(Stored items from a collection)

******************************

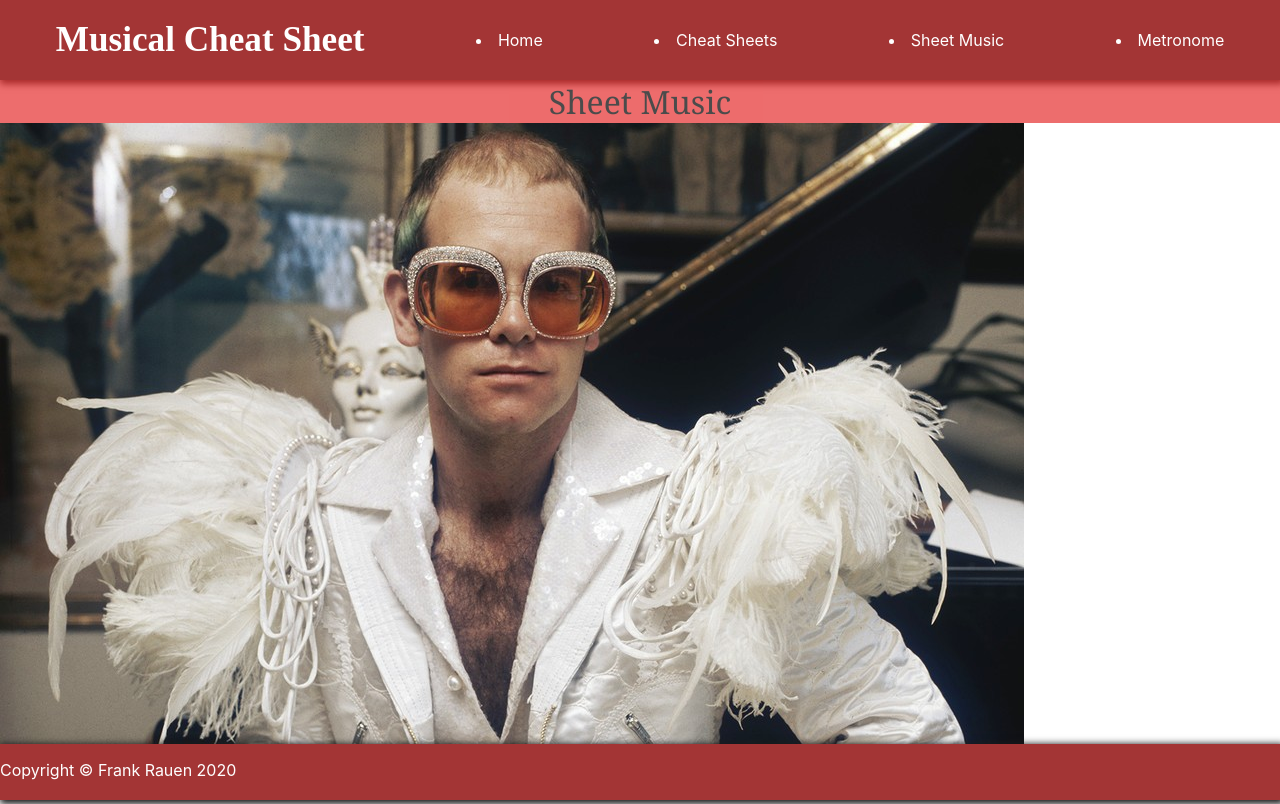
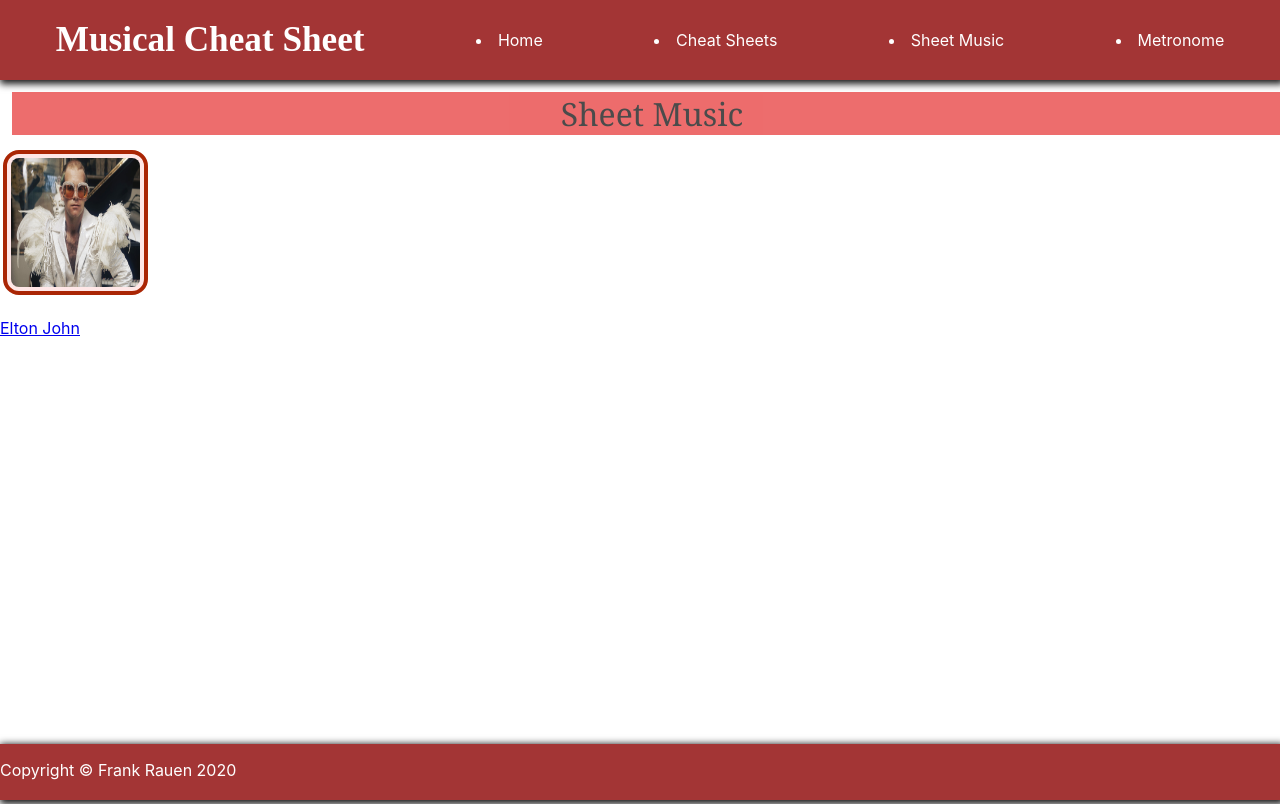
Before and after one commit to Frank-Rauen/musical-cheat-sheet, a React (Create React App) app: page /sheet-music in a window 1280 px wide. Built offline with nearby package versions, Linux system fonts and the light colour scheme.

Commit message:
adds sheets styling

```diff
--- a/src/App.js
+++ b/src/App.js
@@ -14,6 +14,10 @@ import Home from '../src/pages/Home/Home';
 import Metronome from '../src/components/Metronome/Metronome';
 import Cheats from '../src/components/Cheats/Cheats';
 import Sheets from '../src/components/Sheets/Sheets';
+
+//Artist sheets
+
+import eltonJohn from '../src/pages/Artists/EltonJohn/EltonJohn'
 
 class App extends Component {
   render() {
--- a/src/components/Sheets/Sheets.jsx
+++ b/src/components/Sheets/Sheets.jsx
@@ -18,7 +18,10 @@ class Sheets extends Component {
                     Sheet Music
                 </header>
                 <div className={styles.links}>
-                    <img src={EltonJohn} alt="Elton John"/>
+                    <div>
+                    <Link to='/sheet-music/elton-john' render={eltonJohn}><img src={EltonJohn} alt="Elton John"/>
+                    <p>Elton John</p></Link>
+                    </div>
                 </div>
             </div>
         )
--- a/src/components/Sheets/Sheets.module.css
+++ b/src/components/Sheets/Sheets.module.css
@@ -6,4 +6,19 @@
     width: 100%;
     background-color: rgb(230, 47, 47);
     opacity: 70%;
+    margin: 12px 12px 12px 12px;
+    border-color: brown;
 }
+
+.links img{
+    border-radius: 1rem;
+    width: 145px;
+    height: 145px;
+    border: 4px solid rgb(170, 38, 5);
+    background-color: rgb(255, 231, 231);
+    margin: 3px;
+    box-sizing: border-box;
+    padding: 4px;
+    color: rgb(238, 238, 238);
+    text-align: center;
+}
--- a/src/pages/Artists/EltonJohn/EltonJohn.jsx
+++ b/src/pages/Artists/EltonJohn/EltonJohn.jsx
@@ -1,4 +1,4 @@
-import React from 'react';
+import React, {Component} from 'react';
 import { Carousel } from 'react-responsive-carousel';
 import "react-responsive-carousel/lib/styles/carousel.min.css";
 
@@ -7,7 +7,8 @@ let styles = {
     width: '500px'
   };
 
-function eltonJohn() {
+class eltonJohn extends Component {
+render() {
   return (
 	<div style={styles}>
 		<Carousel>
@@ -30,6 +31,7 @@ function eltonJohn() {
 		</Carousel>
 	</div>
   );
+	}
 }
 
 export default eltonJohn;
```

******************************

Problem. The lines to return are those with the string "render" in them; copy each from the entries above.

Response.
   render() {
+                    <Link to='/sheet-music/elton-john' render={eltonJohn}><img src={EltonJohn} alt="Elton John"/>
+render() {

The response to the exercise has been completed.